§ **Excerpted records**
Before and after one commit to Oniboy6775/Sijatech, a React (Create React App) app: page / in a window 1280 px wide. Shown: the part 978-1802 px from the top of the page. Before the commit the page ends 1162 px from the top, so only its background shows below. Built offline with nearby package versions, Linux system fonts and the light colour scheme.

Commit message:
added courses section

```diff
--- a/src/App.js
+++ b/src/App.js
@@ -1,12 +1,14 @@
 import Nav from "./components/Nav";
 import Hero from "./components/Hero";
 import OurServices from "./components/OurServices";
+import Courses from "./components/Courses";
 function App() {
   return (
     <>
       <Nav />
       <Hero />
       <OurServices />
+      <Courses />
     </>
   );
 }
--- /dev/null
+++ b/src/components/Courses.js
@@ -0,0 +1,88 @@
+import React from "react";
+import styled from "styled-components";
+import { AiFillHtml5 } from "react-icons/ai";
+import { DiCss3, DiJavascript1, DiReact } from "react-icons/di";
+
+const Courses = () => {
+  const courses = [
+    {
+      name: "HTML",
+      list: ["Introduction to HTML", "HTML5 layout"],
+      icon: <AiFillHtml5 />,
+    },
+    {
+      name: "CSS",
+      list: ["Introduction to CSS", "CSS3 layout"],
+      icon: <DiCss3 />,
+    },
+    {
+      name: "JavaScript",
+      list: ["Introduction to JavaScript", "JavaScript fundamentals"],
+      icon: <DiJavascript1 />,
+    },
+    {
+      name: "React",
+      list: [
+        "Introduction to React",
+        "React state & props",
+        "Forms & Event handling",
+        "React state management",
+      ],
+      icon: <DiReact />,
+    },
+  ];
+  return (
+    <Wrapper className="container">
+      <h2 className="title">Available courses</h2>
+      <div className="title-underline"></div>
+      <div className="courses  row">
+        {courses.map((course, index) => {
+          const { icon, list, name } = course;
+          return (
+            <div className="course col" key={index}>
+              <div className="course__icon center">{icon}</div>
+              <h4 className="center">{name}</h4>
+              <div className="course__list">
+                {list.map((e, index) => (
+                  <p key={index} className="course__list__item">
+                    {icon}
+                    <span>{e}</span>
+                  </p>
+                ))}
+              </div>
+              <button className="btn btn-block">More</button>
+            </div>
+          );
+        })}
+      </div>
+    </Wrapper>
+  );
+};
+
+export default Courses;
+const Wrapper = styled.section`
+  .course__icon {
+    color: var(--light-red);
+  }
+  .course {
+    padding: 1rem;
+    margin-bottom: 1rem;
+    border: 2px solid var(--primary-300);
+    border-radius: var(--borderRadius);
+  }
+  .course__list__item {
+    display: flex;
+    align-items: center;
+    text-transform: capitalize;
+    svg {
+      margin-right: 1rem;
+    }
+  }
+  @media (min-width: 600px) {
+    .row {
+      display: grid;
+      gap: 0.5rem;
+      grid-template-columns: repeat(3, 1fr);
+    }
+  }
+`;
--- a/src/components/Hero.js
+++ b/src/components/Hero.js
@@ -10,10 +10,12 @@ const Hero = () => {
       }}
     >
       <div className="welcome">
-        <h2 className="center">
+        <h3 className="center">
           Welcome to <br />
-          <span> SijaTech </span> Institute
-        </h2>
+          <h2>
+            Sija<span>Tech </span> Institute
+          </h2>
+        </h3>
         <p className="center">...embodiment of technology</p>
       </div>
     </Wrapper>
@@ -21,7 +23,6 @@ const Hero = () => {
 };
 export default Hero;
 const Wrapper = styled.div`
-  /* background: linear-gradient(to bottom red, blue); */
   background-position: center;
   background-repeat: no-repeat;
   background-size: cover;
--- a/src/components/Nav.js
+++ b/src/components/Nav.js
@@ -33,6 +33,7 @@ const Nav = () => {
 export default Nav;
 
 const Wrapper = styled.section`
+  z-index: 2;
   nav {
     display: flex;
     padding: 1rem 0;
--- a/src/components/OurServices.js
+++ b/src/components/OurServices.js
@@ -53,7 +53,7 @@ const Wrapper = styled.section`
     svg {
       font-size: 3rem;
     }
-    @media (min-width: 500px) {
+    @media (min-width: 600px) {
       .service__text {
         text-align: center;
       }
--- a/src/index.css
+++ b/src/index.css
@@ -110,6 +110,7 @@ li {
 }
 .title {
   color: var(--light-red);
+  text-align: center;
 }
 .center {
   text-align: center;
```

§ **Task to complete**
Your task is to copy each line of the material that contains the word "center".

§ **Written response**
+              <div className="course__icon center">{icon}</div>
+              <h4 className="center">{name}</h4>
+    align-items: center;
-        <h2 className="center">
+        <h3 className="center">
         <p className="center">...embodiment of technology</p>
   background-position: center;
         text-align: center;
+  text-align: center;
 .center {
   text-align: center;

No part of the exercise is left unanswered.